= Available data =
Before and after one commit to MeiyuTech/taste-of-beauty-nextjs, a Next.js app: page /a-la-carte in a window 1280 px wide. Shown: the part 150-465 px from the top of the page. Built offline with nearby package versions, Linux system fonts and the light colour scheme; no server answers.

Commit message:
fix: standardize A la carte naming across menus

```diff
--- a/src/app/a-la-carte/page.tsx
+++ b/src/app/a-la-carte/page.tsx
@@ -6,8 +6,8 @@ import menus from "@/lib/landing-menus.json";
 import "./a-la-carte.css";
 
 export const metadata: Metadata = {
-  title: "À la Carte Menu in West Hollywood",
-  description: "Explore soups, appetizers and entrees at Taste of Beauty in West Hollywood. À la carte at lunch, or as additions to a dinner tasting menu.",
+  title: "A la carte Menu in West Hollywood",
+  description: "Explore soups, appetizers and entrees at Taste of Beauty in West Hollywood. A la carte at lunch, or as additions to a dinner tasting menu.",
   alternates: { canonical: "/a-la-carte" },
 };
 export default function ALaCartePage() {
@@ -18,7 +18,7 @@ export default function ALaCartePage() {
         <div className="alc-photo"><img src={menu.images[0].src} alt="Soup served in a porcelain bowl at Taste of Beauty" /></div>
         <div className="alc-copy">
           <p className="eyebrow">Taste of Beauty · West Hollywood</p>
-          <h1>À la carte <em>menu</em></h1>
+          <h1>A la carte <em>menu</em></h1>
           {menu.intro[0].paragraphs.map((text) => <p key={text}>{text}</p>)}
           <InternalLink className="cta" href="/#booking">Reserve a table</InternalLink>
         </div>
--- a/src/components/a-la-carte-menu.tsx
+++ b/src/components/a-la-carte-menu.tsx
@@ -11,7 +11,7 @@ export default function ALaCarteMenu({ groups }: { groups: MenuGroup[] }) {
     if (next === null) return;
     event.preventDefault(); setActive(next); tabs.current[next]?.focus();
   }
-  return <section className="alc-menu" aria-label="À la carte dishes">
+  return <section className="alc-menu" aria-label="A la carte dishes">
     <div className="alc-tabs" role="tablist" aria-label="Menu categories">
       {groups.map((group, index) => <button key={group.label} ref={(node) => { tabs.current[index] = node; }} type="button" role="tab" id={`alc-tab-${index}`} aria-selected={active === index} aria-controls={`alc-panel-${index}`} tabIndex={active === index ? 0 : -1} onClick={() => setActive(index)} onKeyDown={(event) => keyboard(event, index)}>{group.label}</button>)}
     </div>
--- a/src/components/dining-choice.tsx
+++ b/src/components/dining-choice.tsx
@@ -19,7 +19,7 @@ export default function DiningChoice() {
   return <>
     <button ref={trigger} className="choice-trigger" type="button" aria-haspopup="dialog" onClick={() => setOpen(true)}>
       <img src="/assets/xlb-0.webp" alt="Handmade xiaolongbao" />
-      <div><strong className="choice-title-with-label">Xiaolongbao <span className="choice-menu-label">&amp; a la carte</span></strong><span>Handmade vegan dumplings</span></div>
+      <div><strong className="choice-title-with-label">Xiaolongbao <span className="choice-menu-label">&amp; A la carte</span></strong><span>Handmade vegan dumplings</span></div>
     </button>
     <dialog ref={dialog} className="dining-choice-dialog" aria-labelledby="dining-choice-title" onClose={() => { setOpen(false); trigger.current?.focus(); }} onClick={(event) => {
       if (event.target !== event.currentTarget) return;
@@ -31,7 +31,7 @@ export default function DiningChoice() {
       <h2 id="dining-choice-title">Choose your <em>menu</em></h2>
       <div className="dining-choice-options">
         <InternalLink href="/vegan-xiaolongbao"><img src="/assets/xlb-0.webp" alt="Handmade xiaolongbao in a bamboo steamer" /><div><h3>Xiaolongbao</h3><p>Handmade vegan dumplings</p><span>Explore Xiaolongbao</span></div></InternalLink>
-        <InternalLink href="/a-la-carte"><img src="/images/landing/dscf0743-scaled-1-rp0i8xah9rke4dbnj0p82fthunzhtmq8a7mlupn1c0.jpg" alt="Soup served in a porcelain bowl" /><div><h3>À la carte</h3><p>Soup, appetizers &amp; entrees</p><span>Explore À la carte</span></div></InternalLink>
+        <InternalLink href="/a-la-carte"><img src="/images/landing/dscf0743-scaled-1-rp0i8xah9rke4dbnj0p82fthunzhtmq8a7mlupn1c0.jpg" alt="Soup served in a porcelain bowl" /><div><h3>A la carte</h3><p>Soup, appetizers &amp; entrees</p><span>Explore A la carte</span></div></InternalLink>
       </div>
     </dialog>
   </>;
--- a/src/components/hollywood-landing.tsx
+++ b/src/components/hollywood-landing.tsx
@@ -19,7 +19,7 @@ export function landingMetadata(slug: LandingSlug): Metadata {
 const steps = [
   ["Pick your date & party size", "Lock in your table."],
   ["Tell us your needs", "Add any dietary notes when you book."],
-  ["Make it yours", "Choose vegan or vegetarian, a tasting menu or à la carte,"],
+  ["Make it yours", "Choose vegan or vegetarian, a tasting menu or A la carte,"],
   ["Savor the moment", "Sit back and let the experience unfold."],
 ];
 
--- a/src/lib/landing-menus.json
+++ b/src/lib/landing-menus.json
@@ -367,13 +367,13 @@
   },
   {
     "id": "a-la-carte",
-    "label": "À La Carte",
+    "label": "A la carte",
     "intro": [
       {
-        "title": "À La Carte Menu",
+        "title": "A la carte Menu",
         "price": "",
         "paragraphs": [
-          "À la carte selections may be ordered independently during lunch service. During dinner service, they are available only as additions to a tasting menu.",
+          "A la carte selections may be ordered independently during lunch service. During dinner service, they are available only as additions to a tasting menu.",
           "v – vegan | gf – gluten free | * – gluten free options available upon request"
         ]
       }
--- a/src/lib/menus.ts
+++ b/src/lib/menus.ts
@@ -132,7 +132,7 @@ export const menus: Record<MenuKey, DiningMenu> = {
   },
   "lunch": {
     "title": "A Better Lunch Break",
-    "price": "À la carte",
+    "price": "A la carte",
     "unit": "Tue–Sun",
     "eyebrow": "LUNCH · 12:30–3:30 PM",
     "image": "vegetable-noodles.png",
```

= Task prompt =
Lines holding the word "menus": say how many there are in the data, and nothing more.

= Task response =
7